» **Work task**
Across the material below, say how many lines contain the string "anonymous", and add no other words.

» **Records for this exercise**
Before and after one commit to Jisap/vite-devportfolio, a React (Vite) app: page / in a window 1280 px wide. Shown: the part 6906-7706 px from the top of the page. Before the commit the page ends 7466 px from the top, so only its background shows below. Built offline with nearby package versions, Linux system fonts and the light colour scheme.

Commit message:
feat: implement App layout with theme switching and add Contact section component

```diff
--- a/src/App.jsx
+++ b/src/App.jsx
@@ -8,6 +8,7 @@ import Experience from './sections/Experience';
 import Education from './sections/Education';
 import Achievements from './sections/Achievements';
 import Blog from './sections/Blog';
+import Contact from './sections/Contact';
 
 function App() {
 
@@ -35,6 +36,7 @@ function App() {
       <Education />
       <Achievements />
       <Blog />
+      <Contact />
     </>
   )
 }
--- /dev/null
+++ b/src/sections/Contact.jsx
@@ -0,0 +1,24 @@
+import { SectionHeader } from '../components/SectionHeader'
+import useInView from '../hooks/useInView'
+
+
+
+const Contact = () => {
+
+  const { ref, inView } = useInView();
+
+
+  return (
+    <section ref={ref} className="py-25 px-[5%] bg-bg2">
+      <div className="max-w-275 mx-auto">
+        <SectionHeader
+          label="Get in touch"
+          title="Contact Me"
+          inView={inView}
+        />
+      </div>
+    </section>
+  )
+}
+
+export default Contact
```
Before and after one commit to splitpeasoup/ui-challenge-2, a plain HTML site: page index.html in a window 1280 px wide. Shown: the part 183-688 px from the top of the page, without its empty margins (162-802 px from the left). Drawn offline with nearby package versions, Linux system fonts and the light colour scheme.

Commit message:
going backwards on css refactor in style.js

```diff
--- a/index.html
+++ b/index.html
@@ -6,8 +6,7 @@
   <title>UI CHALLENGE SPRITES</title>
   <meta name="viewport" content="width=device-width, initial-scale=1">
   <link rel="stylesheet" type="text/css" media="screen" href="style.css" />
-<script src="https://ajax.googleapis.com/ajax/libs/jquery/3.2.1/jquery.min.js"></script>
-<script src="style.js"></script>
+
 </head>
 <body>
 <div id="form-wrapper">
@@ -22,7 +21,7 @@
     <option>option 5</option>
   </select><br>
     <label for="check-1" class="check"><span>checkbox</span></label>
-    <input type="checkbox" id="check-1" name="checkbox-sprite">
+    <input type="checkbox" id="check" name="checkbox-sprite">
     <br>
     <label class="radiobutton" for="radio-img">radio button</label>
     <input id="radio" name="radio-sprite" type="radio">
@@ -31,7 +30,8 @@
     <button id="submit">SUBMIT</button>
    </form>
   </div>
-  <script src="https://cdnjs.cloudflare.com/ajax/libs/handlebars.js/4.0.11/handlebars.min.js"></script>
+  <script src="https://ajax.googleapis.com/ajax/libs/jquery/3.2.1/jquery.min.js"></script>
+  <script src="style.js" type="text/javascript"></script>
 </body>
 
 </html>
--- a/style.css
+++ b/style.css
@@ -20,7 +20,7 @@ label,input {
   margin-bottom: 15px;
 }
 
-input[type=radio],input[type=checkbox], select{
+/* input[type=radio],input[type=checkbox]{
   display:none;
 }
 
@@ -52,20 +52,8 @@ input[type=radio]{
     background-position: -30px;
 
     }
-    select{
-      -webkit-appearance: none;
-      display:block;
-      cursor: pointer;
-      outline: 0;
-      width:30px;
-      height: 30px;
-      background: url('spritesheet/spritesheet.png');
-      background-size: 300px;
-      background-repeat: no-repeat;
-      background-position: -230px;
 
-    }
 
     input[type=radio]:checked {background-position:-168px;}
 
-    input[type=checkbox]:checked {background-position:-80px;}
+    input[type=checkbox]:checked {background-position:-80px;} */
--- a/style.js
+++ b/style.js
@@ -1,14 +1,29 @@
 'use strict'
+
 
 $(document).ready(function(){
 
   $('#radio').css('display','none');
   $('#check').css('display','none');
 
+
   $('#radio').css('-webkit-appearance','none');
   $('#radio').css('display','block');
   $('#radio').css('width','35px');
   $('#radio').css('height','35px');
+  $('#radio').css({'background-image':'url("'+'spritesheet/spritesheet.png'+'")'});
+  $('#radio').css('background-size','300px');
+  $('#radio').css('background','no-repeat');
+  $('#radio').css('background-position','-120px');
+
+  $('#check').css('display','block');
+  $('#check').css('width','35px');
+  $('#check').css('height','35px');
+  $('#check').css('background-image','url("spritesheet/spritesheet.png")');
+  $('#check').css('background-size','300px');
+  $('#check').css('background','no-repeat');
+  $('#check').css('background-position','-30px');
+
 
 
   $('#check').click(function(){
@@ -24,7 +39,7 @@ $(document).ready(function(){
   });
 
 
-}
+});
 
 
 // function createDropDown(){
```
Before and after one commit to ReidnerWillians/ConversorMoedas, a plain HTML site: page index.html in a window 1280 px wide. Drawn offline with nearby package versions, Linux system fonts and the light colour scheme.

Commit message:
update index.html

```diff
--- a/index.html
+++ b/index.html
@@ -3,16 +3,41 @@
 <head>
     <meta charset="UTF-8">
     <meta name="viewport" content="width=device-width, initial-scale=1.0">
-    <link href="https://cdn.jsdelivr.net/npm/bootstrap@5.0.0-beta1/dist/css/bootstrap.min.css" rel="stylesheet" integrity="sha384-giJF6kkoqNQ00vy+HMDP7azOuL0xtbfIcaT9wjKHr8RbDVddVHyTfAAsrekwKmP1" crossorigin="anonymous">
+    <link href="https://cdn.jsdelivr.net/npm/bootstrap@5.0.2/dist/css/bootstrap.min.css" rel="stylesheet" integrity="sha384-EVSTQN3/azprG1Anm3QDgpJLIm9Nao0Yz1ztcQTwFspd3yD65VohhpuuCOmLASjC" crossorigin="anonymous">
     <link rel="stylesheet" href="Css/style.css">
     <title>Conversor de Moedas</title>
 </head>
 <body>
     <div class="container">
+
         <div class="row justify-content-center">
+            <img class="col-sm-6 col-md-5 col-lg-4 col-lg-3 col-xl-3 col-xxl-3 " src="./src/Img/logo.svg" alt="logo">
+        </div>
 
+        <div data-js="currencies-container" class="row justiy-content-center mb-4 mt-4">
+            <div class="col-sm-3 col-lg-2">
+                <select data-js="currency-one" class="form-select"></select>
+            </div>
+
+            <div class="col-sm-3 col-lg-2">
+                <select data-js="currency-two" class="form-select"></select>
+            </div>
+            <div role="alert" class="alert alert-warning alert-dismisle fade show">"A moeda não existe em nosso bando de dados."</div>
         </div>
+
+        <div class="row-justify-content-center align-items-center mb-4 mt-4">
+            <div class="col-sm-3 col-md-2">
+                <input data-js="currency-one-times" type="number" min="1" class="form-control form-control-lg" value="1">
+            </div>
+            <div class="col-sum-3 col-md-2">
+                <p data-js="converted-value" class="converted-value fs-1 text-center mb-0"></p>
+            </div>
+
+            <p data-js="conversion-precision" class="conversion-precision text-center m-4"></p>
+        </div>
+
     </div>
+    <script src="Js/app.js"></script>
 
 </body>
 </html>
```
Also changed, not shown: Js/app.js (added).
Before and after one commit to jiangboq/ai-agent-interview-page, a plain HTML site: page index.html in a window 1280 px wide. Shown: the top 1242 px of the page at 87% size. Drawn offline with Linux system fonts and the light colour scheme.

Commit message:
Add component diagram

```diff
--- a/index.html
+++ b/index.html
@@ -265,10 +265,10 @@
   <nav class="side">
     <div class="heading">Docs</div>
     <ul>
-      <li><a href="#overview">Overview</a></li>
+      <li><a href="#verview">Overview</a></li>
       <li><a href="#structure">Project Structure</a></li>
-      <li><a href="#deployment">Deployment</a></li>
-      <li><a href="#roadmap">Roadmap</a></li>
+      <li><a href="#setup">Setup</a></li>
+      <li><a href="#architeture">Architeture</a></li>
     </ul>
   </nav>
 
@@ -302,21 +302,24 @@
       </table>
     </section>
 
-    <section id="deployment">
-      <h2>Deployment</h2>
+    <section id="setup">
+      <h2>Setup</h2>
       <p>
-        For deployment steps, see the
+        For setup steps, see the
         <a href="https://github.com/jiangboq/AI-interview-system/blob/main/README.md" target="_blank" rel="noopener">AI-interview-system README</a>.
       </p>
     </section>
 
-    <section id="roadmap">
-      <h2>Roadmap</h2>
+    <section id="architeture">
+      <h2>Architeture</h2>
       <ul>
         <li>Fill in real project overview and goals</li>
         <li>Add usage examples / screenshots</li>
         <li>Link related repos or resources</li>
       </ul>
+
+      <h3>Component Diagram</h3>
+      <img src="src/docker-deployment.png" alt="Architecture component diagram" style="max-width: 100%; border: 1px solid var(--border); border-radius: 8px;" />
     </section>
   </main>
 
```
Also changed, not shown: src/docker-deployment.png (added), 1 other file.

» **Solution for this exercise**
2